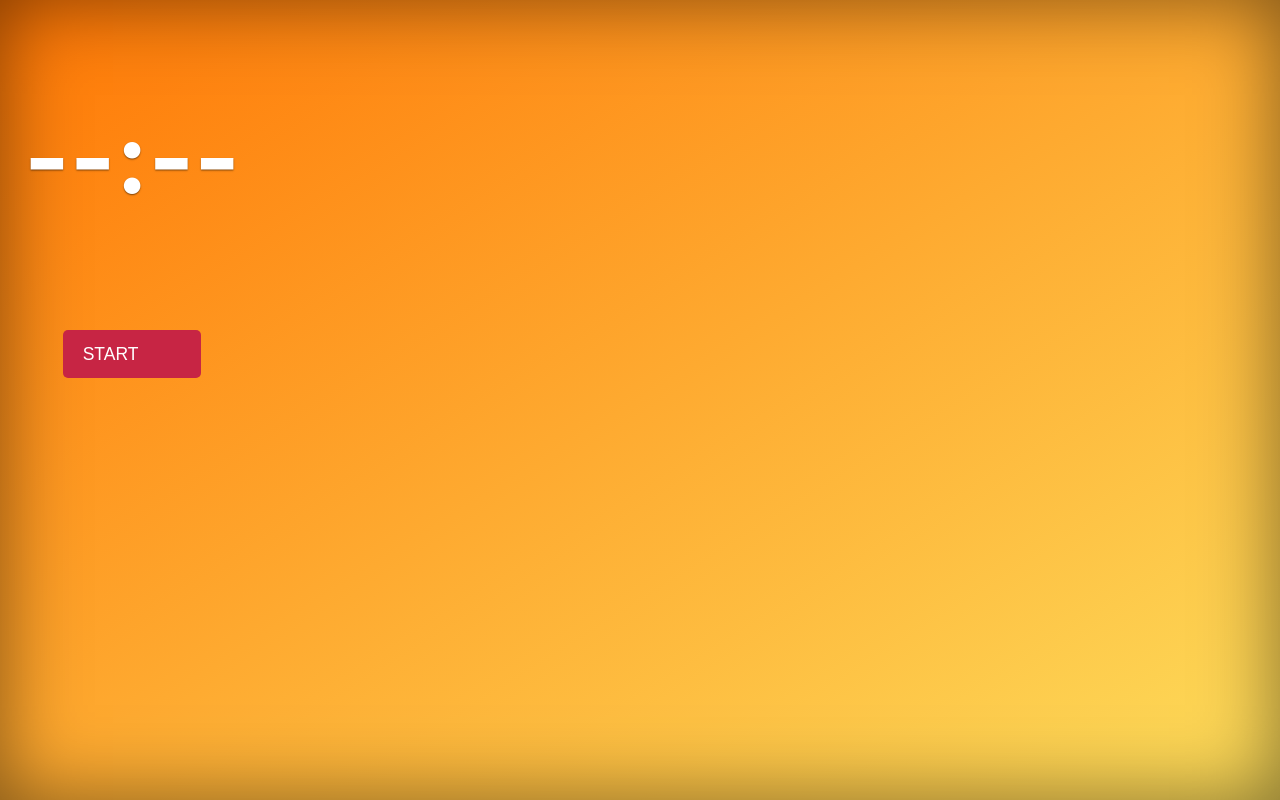
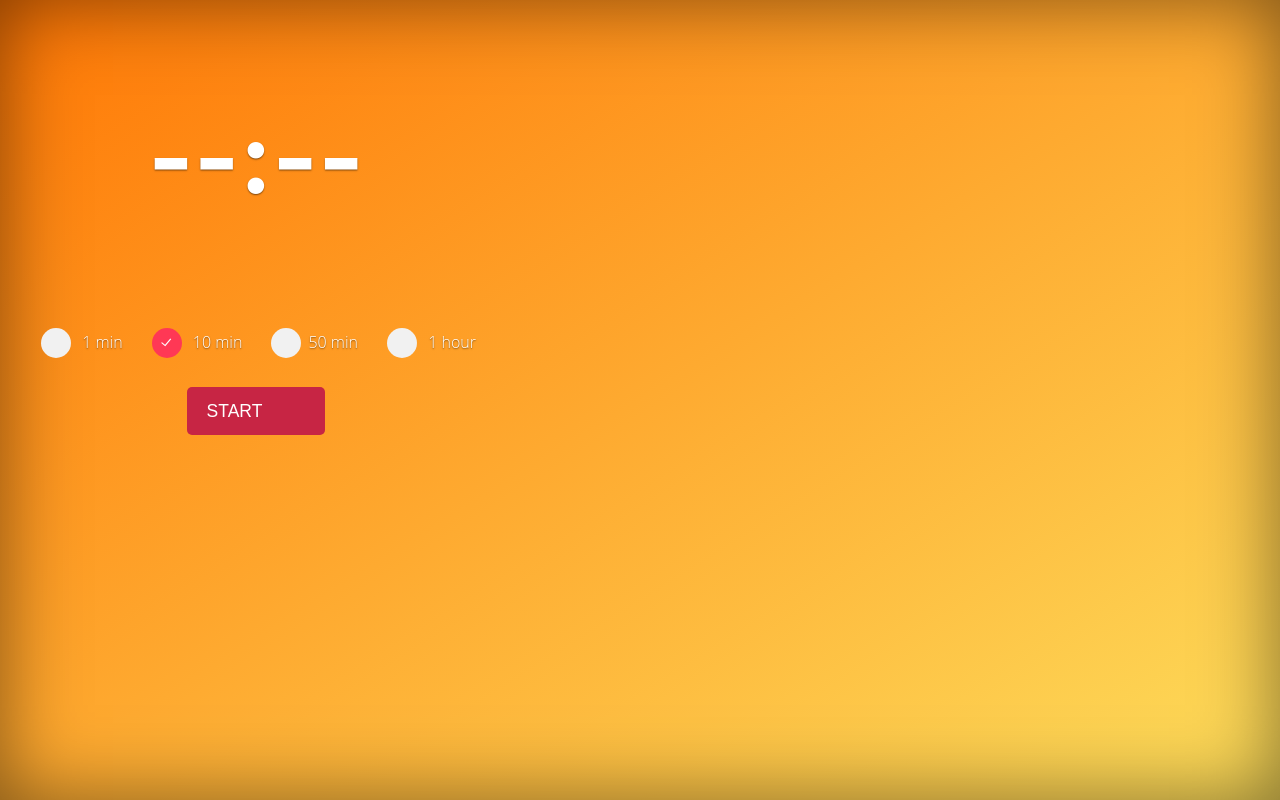
Before and after one commit to mlsvd/pair-programming-timer-web, a React (Create React App) app in the folder app/: page / in a window 1280 px wide. Built offline with nearby package versions, Linux system fonts and the light colour scheme.

Commit message:
Add options to select count down

```diff
--- a/app/src/components/Timer.js
+++ b/app/src/components/Timer.js
@@ -1,19 +1,21 @@
 import React from "react";
 import TimerDisplay from "./TimerDisplay";
 import TimerControls from './TimerControls';
+import TimerOptions from "./TimerOptions";
 
 class Timer extends React.Component {
     constructor(props) {
         super(props);
         this.state = {
             status: 'default',
-            timeSelected: 5,
-            currentSecond: 5,
+            countdownTimeInSeconds: 600,
+            currentSecond: 600,
             timerDisplayValue: '--:--',
             intervalRef: null
         }
     }
     startTimer() {
+        this.setState({currentSecond: this.state.countdownTimeInSeconds});
         this.setState({status: 'started'});
         this.startTicking();
     }
@@ -23,7 +25,7 @@ class Timer extends React.Component {
     resetTimer() {
         this.setState({status: 'default'});
         this.stopTicking();
-        this.setState({currentSecond: 5});
+        this.setState({currentSecond: this.state.countdownTimeInSeconds});
         this.setState({timerDisplayValue: '--:--'});
 
     }
@@ -92,10 +94,17 @@ class Timer extends React.Component {
         };
     }
 
+    changeCountdownTimeInSeconds(seconds) {
+        console.log(seconds);
+        this.setState({countdownTimeInSeconds: seconds});
+        this.setState({currentSecond: this.state.countdownTimeInSeconds});
+    }
+
     render() {
         return (
             <div id="counter-value-placeholder">
                 <TimerDisplay timerDisplayValue={this.state.timerDisplayValue} />
+                <TimerOptions onCountdownTimeChange={(seconds) => this.changeCountdownTimeInSeconds(seconds)} timeframeSelectedInSeconds={this.state.timeframeSelectedInSeconds} />
                 <TimerControls status={this.state.status}
                     onStartTimer={() => this.startTimer()}
                     onPauseTimer={() => this.pauseTimer()}
--- /dev/null
+++ b/app/src/components/TimerOptions.js
@@ -0,0 +1,28 @@
+import React from 'react'
+class TimerOptions extends React.Component {
+    constructor(props) {
+        super(props);
+    }
+    render() {
+        return (
+            <div id="counter-value-placeholder">
+                <center>
+                    <label htmlFor="timer-option-timeframe-1">
+                        <input id="timer-option-timeframe-1" onChange={() => this.props.onCountdownTimeChange(60)}
+                               className="form-radio" type="radio" name="count-value" value="1"/> 1 min</label>
+                    <label htmlFor="timer-option-timeframe-2">
+                        <input defaultChecked id="timer-option-timeframe-2" onChange={() => this.props.onCountdownTimeChange(600)}
+                               className="form-radio" type="radio" name="count-value" value="10"/> 10 min</label>
+                    <label htmlFor="timer-option-timeframe-3">
+                        <input id="timer-option-timeframe-3" onChange={() => this.props.onCountdownTimeChange(3000)}
+                               className="form-radio" type="radio" name="count-value" value="50"/>50 min</label>
+                    <label htmlFor="timer-option-timeframe-4">
+                        <input id="timer-option-timeframe-4" onChange={() => this.props.onCountdownTimeChange(3600)}
+                               className="form-radio" type="radio" name="count-value" value="60"/> 1 hour</label>
+                </center>
+            </div>
+        );
+    }
+}
+
+export default TimerOptions;
```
• • • •
Task item
In the data shown above, how many lines hold the string "timerDisplayValue"? The answer is the number alone.

Response to this exercise
3